DATA FOR REVIEW:
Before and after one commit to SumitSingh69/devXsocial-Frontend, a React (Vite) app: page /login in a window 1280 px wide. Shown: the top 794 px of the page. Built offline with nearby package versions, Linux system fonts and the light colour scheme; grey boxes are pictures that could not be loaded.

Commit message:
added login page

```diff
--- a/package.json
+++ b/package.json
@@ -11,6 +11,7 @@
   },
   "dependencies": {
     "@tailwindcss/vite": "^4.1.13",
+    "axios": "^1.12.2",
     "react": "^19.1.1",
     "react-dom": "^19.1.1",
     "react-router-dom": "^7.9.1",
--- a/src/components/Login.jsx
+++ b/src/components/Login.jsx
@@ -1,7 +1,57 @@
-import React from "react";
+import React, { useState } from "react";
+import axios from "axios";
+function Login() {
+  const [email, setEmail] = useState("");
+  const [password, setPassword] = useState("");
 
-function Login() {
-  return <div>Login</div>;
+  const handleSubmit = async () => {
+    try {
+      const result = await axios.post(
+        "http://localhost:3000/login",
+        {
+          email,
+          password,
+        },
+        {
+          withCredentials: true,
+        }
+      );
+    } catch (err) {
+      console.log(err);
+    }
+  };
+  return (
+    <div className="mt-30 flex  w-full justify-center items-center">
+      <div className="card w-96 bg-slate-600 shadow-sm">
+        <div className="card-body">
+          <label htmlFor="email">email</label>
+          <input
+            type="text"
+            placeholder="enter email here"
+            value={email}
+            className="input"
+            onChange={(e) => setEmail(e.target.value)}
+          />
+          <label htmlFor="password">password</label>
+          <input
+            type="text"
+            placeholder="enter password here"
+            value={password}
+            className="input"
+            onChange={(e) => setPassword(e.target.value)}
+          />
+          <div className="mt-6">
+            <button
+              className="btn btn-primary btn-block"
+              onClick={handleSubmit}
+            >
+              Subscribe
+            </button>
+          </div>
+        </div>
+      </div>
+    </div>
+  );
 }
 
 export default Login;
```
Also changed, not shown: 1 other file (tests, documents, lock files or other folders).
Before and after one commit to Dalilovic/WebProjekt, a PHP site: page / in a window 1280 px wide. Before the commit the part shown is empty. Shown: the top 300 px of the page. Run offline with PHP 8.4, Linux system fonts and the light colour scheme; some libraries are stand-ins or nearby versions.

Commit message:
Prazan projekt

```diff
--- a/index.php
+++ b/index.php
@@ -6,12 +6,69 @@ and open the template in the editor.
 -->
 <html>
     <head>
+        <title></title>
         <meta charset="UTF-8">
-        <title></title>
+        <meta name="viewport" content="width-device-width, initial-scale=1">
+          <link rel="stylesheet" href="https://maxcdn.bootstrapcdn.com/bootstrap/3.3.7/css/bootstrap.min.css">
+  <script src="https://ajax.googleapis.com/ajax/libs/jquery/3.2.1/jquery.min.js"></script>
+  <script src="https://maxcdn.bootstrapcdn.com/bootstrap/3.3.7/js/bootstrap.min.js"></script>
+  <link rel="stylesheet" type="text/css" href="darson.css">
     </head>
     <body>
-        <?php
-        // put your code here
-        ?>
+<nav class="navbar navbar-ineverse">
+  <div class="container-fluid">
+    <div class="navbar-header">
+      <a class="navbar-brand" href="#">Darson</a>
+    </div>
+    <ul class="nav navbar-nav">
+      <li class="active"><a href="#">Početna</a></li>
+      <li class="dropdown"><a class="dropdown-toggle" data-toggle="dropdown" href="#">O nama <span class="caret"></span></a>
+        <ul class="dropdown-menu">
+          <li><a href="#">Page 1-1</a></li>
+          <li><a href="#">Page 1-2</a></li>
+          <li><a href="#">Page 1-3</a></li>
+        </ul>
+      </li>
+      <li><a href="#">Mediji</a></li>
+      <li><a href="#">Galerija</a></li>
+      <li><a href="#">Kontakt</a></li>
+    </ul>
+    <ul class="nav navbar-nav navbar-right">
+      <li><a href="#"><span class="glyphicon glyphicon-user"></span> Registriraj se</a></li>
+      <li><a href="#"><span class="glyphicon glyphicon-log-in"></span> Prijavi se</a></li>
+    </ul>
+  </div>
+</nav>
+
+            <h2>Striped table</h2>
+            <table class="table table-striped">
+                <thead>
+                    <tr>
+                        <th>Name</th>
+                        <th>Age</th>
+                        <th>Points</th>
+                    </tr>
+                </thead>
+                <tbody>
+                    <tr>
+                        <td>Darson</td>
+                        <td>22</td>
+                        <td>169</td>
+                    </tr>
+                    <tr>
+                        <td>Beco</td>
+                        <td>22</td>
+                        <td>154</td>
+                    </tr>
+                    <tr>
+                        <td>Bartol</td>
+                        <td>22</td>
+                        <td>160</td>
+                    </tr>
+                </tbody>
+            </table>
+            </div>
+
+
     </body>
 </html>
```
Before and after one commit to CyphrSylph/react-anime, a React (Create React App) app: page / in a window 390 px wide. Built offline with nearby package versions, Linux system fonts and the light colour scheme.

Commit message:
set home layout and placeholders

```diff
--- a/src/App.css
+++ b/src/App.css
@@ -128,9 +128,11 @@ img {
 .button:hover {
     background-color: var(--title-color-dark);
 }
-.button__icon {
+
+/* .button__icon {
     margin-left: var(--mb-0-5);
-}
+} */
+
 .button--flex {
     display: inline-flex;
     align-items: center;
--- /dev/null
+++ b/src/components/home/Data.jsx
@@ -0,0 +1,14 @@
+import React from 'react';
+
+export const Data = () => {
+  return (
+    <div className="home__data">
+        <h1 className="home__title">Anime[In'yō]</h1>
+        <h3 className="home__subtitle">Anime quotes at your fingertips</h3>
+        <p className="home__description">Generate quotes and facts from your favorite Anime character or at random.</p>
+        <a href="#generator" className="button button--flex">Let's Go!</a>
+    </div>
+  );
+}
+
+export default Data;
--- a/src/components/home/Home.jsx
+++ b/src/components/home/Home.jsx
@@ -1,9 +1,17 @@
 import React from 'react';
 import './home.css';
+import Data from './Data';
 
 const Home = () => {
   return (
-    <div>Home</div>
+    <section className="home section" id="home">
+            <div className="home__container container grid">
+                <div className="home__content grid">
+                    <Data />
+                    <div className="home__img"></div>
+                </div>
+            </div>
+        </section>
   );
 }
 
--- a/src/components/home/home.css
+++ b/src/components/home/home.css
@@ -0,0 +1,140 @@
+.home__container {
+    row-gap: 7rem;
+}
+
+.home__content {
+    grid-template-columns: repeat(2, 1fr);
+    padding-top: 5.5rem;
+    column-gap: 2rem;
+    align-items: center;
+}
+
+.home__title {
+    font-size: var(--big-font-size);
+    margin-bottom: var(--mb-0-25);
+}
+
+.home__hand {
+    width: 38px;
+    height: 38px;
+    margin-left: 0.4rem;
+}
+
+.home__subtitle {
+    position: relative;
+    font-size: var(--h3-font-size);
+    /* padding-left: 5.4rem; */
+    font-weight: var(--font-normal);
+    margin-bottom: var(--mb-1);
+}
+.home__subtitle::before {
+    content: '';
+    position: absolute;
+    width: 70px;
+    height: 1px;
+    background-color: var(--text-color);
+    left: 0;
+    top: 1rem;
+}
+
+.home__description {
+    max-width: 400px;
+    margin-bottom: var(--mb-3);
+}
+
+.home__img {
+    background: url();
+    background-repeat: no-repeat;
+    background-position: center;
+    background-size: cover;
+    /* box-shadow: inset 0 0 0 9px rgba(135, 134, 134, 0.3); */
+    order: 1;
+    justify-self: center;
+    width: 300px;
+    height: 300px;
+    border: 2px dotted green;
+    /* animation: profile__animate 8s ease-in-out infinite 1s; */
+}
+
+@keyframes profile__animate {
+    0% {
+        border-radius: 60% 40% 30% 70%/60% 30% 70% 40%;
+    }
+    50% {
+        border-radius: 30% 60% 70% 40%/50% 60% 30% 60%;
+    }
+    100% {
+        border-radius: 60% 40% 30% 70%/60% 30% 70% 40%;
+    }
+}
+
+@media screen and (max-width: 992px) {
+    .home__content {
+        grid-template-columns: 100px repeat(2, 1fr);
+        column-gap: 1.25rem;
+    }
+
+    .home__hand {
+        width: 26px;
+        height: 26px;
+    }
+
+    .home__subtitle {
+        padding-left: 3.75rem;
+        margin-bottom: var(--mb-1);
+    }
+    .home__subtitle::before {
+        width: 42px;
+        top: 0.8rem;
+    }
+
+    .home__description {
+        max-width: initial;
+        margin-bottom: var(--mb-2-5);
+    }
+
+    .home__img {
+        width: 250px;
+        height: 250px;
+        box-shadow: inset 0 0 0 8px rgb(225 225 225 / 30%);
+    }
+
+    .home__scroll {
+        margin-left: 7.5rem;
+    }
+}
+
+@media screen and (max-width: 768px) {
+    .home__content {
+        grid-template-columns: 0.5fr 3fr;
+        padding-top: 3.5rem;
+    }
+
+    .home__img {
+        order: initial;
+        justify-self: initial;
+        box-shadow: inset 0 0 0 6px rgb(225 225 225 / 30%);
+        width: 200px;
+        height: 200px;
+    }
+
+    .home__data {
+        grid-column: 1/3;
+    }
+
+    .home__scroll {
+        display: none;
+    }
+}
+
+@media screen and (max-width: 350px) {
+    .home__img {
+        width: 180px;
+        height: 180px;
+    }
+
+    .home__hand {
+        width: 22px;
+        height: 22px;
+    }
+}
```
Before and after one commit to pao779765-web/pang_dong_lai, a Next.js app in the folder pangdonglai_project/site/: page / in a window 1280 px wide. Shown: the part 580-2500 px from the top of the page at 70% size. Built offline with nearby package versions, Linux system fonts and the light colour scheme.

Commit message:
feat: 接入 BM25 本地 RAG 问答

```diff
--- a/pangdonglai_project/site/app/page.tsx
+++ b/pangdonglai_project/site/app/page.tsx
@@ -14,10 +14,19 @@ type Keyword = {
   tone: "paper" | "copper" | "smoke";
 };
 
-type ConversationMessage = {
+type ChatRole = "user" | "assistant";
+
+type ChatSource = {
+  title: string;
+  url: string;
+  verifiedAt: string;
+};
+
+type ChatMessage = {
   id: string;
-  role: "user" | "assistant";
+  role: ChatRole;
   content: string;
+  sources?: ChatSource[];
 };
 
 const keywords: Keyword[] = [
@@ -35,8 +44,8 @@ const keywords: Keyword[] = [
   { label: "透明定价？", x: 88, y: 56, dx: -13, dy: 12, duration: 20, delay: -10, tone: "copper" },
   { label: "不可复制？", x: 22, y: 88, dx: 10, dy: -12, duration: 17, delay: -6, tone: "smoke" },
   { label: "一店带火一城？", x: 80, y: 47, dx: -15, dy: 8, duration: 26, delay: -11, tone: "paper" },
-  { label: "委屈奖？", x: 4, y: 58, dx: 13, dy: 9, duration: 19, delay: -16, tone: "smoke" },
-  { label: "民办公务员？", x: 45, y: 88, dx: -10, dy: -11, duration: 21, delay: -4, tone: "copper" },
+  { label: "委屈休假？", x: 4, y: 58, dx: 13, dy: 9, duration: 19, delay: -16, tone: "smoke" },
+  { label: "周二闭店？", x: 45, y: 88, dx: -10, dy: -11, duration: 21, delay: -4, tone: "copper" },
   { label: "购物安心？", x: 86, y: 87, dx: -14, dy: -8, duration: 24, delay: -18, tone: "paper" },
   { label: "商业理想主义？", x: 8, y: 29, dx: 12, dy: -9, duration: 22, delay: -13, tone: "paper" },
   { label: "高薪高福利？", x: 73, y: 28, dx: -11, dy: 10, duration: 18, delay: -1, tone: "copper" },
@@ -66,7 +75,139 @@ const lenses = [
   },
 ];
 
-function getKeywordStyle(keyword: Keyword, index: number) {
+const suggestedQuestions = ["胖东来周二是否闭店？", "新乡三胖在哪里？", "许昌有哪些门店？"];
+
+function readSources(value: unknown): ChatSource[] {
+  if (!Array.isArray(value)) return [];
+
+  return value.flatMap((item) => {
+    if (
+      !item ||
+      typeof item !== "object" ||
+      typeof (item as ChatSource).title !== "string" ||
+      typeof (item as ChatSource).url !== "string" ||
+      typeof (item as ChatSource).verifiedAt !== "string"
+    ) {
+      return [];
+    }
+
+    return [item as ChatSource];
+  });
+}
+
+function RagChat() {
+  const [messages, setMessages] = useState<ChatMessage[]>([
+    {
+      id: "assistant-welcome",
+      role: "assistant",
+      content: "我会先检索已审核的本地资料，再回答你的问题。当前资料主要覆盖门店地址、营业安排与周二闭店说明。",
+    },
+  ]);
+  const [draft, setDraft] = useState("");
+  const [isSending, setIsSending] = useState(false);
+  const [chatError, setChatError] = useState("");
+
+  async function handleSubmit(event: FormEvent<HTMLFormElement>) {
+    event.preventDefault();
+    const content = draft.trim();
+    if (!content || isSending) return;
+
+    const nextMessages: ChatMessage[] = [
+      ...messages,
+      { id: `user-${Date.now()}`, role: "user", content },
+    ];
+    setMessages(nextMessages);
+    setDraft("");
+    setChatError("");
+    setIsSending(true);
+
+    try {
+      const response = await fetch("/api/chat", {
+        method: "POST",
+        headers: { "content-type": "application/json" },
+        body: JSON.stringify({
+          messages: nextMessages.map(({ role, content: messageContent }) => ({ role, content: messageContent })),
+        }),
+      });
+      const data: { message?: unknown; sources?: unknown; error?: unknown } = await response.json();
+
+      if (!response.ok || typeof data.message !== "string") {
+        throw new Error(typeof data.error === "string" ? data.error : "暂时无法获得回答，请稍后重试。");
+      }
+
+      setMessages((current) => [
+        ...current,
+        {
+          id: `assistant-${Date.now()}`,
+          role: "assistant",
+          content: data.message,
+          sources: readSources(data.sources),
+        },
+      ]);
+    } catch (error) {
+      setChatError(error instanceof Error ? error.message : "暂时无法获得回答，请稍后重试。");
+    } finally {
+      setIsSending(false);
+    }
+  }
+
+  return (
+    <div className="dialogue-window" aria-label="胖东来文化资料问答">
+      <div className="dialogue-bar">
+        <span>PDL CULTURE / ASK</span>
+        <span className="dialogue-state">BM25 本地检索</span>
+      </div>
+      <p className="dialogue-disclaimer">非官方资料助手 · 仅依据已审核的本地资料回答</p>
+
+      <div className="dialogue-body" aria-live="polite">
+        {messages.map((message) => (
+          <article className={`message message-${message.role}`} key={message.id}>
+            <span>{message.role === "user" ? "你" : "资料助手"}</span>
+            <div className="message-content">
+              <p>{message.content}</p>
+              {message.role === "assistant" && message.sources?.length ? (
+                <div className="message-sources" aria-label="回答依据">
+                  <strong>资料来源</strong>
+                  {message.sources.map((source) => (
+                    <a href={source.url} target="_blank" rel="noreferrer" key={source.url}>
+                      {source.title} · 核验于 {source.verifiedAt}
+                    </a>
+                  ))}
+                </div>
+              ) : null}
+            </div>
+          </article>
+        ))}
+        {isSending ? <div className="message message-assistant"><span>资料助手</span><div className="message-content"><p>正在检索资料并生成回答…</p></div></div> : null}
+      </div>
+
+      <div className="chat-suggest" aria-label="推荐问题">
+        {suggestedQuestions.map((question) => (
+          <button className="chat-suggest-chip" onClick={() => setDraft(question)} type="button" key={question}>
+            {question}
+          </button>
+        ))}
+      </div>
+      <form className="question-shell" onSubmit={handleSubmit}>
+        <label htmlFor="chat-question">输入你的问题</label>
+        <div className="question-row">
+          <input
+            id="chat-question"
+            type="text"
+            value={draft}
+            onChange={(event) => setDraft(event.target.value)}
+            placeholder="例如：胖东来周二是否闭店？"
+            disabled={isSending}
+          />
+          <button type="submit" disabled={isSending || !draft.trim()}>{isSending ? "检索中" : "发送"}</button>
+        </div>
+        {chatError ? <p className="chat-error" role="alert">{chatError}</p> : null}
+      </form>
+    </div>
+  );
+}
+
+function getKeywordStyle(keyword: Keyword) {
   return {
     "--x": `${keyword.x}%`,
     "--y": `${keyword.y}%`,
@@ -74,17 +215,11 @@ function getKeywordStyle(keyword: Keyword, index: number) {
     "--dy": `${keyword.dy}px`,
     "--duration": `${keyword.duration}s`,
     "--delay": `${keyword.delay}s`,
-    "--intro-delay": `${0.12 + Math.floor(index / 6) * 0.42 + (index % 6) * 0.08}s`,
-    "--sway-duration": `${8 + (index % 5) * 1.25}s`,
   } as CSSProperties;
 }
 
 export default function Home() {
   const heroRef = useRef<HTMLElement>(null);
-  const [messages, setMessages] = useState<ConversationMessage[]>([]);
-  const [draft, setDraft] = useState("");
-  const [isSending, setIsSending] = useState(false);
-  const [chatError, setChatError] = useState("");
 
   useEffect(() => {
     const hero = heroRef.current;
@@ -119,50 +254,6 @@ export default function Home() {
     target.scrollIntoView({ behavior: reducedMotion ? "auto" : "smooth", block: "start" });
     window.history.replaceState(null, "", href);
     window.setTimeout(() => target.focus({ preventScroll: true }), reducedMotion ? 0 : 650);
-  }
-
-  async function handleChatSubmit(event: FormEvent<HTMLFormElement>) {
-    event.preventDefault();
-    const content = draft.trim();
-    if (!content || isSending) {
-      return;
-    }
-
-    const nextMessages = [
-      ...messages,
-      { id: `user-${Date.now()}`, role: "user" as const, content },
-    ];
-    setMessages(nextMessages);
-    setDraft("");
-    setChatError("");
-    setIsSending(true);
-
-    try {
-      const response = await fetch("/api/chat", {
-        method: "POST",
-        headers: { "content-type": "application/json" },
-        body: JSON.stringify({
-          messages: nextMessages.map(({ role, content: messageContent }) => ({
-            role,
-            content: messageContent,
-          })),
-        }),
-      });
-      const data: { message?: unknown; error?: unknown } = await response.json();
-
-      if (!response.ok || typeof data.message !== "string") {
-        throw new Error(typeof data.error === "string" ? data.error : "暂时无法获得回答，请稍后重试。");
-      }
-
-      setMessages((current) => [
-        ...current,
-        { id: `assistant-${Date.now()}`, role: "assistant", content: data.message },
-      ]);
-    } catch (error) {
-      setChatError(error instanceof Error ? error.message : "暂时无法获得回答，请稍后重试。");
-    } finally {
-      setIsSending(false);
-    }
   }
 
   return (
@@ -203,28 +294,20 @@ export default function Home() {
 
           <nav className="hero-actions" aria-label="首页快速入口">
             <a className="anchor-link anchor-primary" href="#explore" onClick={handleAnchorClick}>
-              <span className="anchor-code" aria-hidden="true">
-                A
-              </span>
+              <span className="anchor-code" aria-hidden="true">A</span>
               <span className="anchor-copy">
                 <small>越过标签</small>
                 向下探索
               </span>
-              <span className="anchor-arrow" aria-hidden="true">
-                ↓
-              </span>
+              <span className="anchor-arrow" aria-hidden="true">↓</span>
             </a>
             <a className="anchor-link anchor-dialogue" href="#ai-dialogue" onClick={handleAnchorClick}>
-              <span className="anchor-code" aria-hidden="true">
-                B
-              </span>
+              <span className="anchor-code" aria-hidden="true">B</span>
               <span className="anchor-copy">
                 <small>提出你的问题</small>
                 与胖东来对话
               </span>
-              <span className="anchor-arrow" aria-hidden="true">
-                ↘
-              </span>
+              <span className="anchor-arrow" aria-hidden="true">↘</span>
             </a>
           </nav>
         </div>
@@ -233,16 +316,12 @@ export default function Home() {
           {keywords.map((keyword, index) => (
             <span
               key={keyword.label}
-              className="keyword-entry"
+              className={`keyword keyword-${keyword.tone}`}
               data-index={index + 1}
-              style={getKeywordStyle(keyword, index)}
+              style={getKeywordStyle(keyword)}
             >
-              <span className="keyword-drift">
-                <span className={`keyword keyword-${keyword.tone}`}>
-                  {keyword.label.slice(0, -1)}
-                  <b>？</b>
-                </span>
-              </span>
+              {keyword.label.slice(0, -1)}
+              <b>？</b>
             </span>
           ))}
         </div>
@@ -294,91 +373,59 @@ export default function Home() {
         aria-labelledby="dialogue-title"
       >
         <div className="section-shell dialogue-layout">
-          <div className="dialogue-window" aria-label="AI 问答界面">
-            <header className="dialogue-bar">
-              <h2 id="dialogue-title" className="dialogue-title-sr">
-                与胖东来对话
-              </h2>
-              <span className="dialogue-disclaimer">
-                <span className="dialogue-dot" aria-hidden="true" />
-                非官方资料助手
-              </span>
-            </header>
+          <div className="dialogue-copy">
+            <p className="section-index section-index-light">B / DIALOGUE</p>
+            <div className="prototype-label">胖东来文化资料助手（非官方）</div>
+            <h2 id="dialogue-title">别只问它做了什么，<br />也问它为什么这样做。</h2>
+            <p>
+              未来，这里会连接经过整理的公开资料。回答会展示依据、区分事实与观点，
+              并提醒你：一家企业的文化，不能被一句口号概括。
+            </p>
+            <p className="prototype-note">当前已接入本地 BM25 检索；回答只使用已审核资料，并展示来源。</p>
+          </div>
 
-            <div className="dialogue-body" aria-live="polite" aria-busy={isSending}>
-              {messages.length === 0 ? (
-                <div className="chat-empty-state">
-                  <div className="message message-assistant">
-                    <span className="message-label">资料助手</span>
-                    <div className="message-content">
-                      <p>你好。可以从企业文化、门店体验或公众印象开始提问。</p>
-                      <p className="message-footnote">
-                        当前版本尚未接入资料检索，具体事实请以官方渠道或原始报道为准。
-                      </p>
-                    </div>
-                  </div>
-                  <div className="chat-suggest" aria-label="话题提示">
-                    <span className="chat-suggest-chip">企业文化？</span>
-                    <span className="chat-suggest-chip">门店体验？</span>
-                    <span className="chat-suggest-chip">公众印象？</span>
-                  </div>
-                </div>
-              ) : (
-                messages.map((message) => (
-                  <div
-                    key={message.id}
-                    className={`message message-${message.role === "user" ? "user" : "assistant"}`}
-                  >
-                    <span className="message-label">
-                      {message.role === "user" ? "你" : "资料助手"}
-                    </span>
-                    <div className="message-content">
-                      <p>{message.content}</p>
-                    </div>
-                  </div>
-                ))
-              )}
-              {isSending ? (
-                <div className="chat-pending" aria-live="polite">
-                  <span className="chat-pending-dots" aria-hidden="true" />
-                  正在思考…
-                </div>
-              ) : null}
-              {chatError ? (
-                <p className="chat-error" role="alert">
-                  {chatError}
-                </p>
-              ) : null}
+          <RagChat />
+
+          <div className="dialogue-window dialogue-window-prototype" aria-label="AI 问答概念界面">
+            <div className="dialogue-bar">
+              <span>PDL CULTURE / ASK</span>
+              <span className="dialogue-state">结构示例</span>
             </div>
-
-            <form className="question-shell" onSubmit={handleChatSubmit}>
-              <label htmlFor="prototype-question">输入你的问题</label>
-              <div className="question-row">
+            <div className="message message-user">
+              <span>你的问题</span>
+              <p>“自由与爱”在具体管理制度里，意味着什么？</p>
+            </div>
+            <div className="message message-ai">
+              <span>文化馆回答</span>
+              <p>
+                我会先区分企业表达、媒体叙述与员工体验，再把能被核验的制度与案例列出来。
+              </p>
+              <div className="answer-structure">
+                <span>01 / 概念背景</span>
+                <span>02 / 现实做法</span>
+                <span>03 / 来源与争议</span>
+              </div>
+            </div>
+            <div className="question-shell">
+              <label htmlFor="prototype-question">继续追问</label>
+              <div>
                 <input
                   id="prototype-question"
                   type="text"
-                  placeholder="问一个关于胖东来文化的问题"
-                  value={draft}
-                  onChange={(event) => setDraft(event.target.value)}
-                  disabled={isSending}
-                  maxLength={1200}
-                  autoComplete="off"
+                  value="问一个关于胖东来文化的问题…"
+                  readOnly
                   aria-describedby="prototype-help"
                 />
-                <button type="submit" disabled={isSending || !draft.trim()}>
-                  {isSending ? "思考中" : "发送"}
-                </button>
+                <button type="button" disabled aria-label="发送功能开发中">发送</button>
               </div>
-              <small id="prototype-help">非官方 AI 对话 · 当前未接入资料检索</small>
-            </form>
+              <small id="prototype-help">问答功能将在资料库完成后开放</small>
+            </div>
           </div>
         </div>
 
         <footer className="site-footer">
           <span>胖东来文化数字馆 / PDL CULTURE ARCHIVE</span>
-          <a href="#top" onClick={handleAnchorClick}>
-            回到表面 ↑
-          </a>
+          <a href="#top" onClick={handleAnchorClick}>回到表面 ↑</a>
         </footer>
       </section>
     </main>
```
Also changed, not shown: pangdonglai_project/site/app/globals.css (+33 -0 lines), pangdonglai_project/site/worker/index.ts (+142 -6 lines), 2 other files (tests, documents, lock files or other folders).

HOW TO COMPLETE THIS TASK:
If a line of the data contains "null", copy it out.

EXERCISE ANSWER:
--- /dev/null
+              ) : null}
+        {isSending ? <div className="message message-assistant"><span>资料助手</span><div className="message-content"><p>正在检索资料并生成回答…</p></div></div> : null}
+        {chatError ? <p className="chat-error" role="alert">{chatError}</p> : null}
   const heroRef = useRef<HTMLElement>(null);
     window.history.replaceState(null, "", href);
-              ) : null}
-              ) : null}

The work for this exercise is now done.